4

Making your software available under free and open source terms means the legal terms under which you make your software available meet certain standards (namely, the FSF's four freedoms and the OSI's Open Source Definition). Those definitions allow commercial reuse/distribution, so any legal terms that don't allow commercial reuse will not fall within the ...


3

Disclaimer: I am not a lawyer and this is not legal advice. GPL is a copyleft license. It means that you legally obliged to distribute derivative work under the same or equivalent license (see here https://en.wikipedia.org/wiki/GNU_General_Public_License#Linking_and_derived_works for instance). LGPL is a more relaxed license in this regard and allows ...


3

If there is such a license, it would not be an open-source license. Such a license would likely fail the Desert Island Test Can a group of people exercise their rights under the license, even if they have no way of communicating with you.
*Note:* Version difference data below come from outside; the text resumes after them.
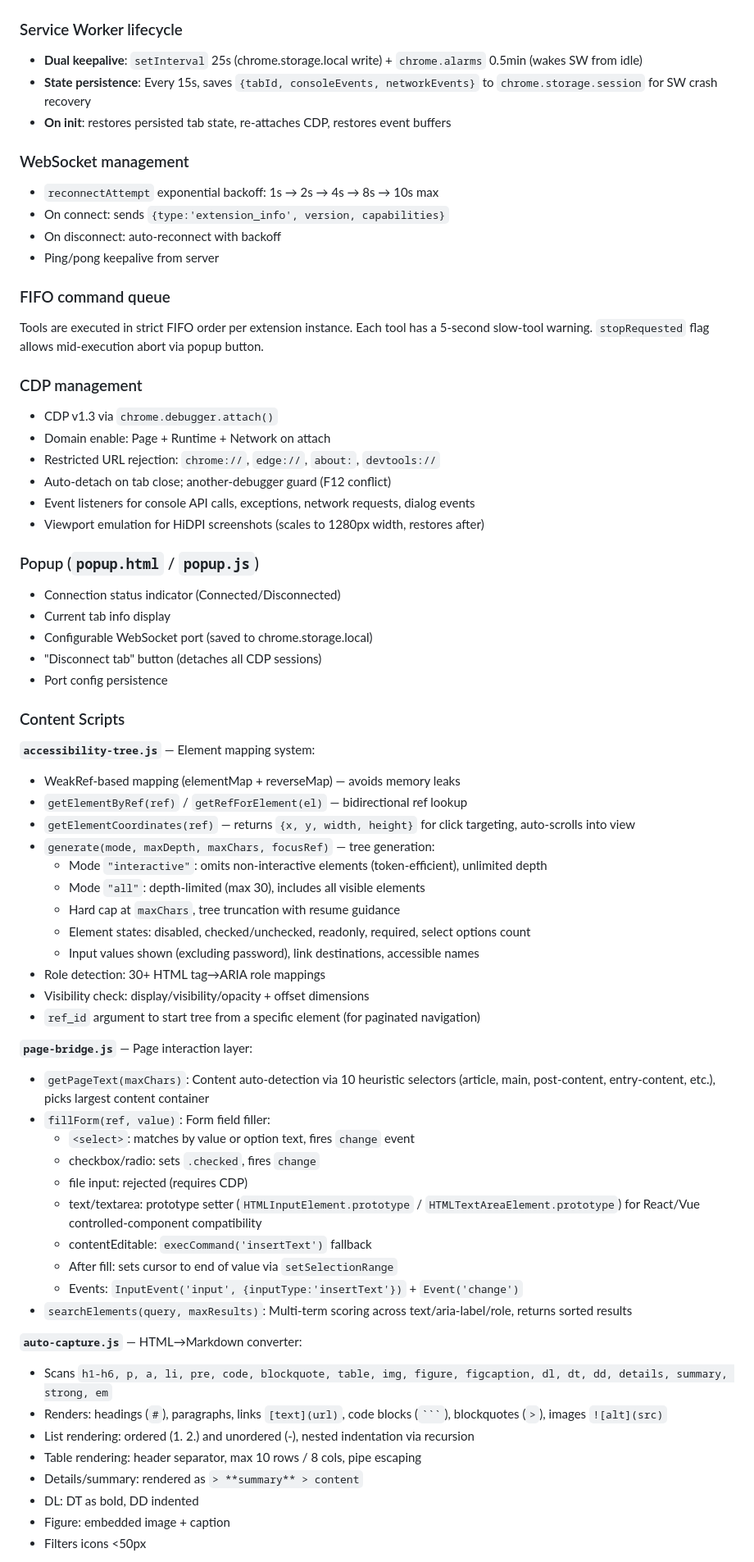
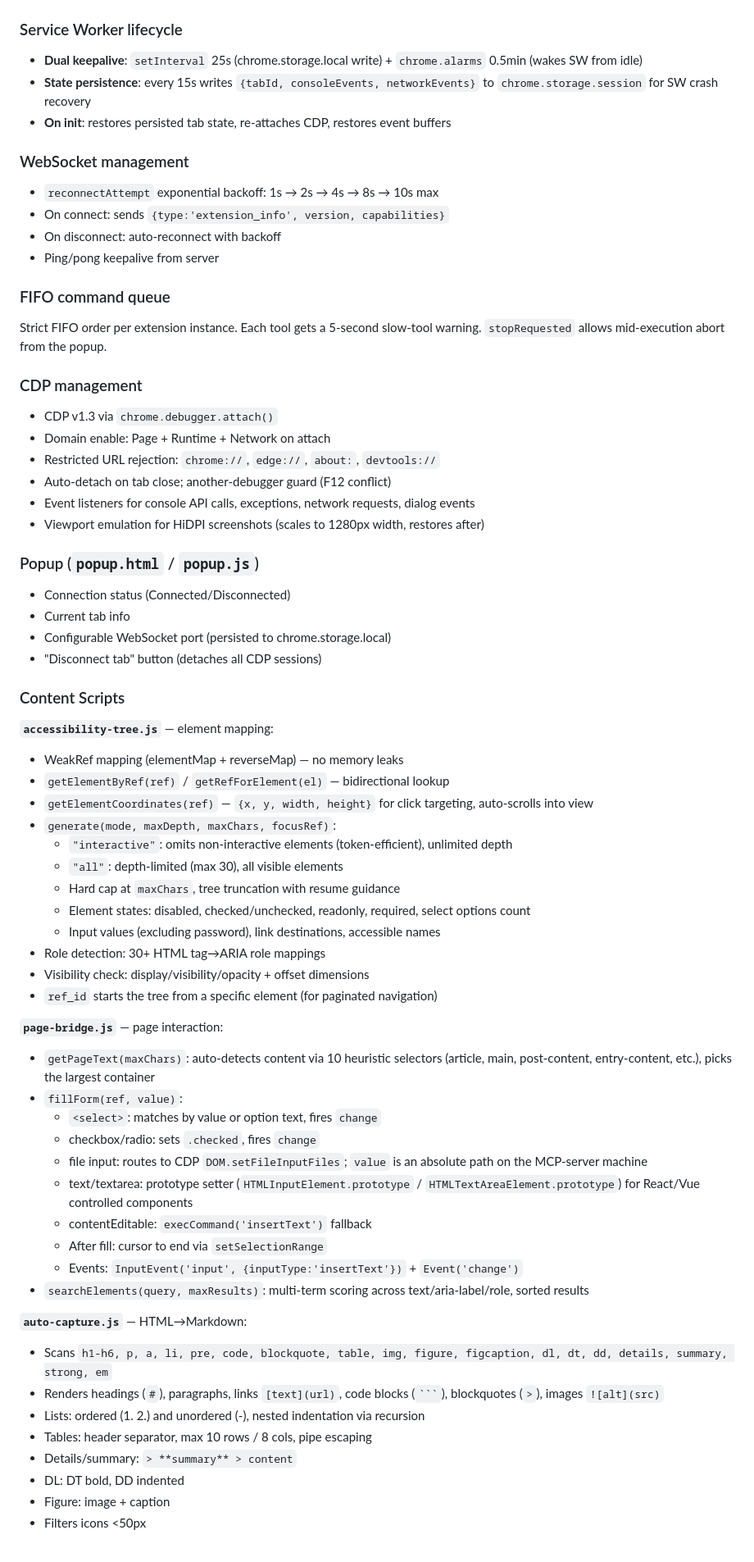
Before and after one commit to OUENMING/claude-code-browser, a Markdown page: README_en.md, the part around one of its changes. Shown at 82% size. Rendered like a GitHub page.

````diff
--- a/README_en.md
+++ b/README_en.md
@@ -133,7 +133,7 @@ callExtension(tool, args):
 ### Service Worker lifecycle
 
 - **Dual keepalive**: `setInterval` 25s (chrome.storage.local write) + `chrome.alarms` 0.5min (wakes SW from idle)
-- **State persistence**: Every 15s, saves `{tabId, consoleEvents, networkEvents}` to `chrome.storage.session` for SW crash recovery
+- **State persistence**: every 15s writes `{tabId, consoleEvents, networkEvents}` to `chrome.storage.session` for SW crash recovery
 - **On init**: restores persisted tab state, re-attaches CDP, restores event buffers
 
 ### WebSocket management
@@ -145,7 +145,7 @@ callExtension(tool, args):
 
 ### FIFO command queue
 
-Tools are executed in strict FIFO order per extension instance. Each tool has a 5-second slow-tool warning. `stopRequested` flag allows mid-execution abort via popup button.
+Strict FIFO order per extension instance. Each tool gets a 5-second slow-tool warning. `stopRequested` allows mid-execution abort from the popup.
 
 ### CDP management
 
@@ -158,47 +158,46 @@ Tools are executed in strict FIFO order per extension instance. Each tool has a
 
 ### Popup (`popup.html` / `popup.js`)
 
-- Connection status indicator (Connected/Disconnected)
-- Current tab info display
-- Configurable WebSocket port (saved to chrome.storage.local)
+- Connection status (Connected/Disconnected)
+- Current tab info
+- Configurable WebSocket port (persisted to chrome.storage.local)
 - "Disconnect tab" button (detaches all CDP sessions)
-- Port config persistence
 
 ### Content Scripts
 
-**`accessibility-tree.js`** — Element mapping system:
-- WeakRef-based mapping (elementMap + reverseMap) — avoids memory leaks
-- `getElementByRef(ref)` / `getRefForElement(el)` — bidirectional ref lookup
-- `getElementCoordinates(ref)` — returns `{x, y, width, height}` for click targeting, auto-scrolls into view
-- `generate(mode, maxDepth, maxChars, focusRef)` — tree generation:
-  - Mode `"interactive"`: omits non-interactive elements (token-efficient), unlimited depth
-  - Mode `"all"`: depth-limited (max 30), includes all visible elements
+**`accessibility-tree.js`** — element mapping:
+- WeakRef mapping (elementMap + reverseMap) — no memory leaks
+- `getElementByRef(ref)` / `getRefForElement(el)` — bidirectional lookup
+- `getElementCoordinates(ref)` — `{x, y, width, height}` for click targeting, auto-scrolls into view
+- `generate(mode, maxDepth, maxChars, focusRef)`:
+  - `"interactive"`: omits non-interactive elements (token-efficient), unlimited depth
+  - `"all"`: depth-limited (max 30), all visible elements
   - Hard cap at `maxChars`, tree truncation with resume guidance
   - Element states: disabled, checked/unchecked, readonly, required, select options count
-  - Input values shown (excluding password), link destinations, accessible names
+  - Input values (excluding password), link destinations, accessible names
 - Role detection: 30+ HTML tag→ARIA role mappings
 - Visibility check: display/visibility/opacity + offset dimensions
-- `ref_id` argument to start tree from a specific element (for paginated navigation)
+- `ref_id` starts the tree from a specific element (for paginated navigation)
 
-**`page-bridge.js`** — Page interaction layer:
-- `getPageText(maxChars)`: Content auto-detection via 10 heuristic selectors (article, main, post-content, entry-content, etc.), picks largest content container
-- `fillForm(ref, value)`: Form field filler:
-  - `<select>`: matches by value or option text, fires `change` event
+**`page-bridge.js`** — page interaction:
+- `getPageText(maxChars)`: auto-detects content via 10 heuristic selectors (article, main, post-content, entry-content, etc.), picks the largest container
+- `fillForm(ref, value)`:
+  - `<select>`: matches by value or option text, fires `change`
   - checkbox/radio: sets `.checked`, fires `change`
-  - file input: rejected (requires CDP)
-  - text/textarea: prototype setter (`HTMLInputElement.prototype` / `HTMLTextAreaElement.prototype`) for React/Vue controlled-component compatibility
+  - file input: routes to CDP `DOM.setFileInputFiles`; `value` is an absolute path on the MCP-server machine
+  - text/textarea: prototype setter (`HTMLInputElement.prototype` / `HTMLTextAreaElement.prototype`) for React/Vue controlled components
   - contentEditable: `execCommand('insertText')` fallback
-  - After fill: sets cursor to end of value via `setSelectionRange`
+  - After fill: cursor to end via `setSelectionRange`
   - Events: `InputEvent('input', {inputType:'insertText'})` + `Event('change')`
-- `searchElements(query, maxResults)`: Multi-term scoring across text/aria-label/role, returns sorted results
+- `searchElements(query, maxResults)`: multi-term scoring across text/aria-label/role, sorted results
 
-**`auto-capture.js`** — HTML→Markdown converter:
+**`auto-capture.js`** — HTML→Markdown:
 - Scans `h1-h6, p, a, li, pre, code, blockquote, table, img, figure, figcaption, dl, dt, dd, details, summary, strong, em`
-- Renders: headings (`#`), paragraphs, links `[text](url)`, code blocks (`` ``` ``), blockquotes (`>`), images `![alt](src)`
-- List rendering: ordered (1. 2.) and unordered (-), nested indentation via recursion
-- Table rendering: header separator, max 10 rows / 8 cols, pipe escaping
-- Details/summary: rendered as `> **summary** > content`
-- DL: DT as bold, DD indented
-- Figure: embedded image + caption
+- Renders headings (`#`), paragraphs, links `[text](url)`, code blocks (`` ``` ``), blockquotes (`>`), images `![alt](src)`
+- Lists: ordered (1. 2.) and unordered (-), nested indentation via recursion
+- Tables: header separator, max 10 rows / 8 cols, pipe escaping
+- Details/summary: `> **summary** > content`
+- DL: DT bold, DD indented
+- Figure: image + caption
 - Filters icons <50px
 
````
Also changed, not shown: other parts of README_en.md (+25 -22 lines), README.md (+26 -17 lines).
Besides that, a copyright license is not the best way to motivate people to contribute bug reports/feature requests/...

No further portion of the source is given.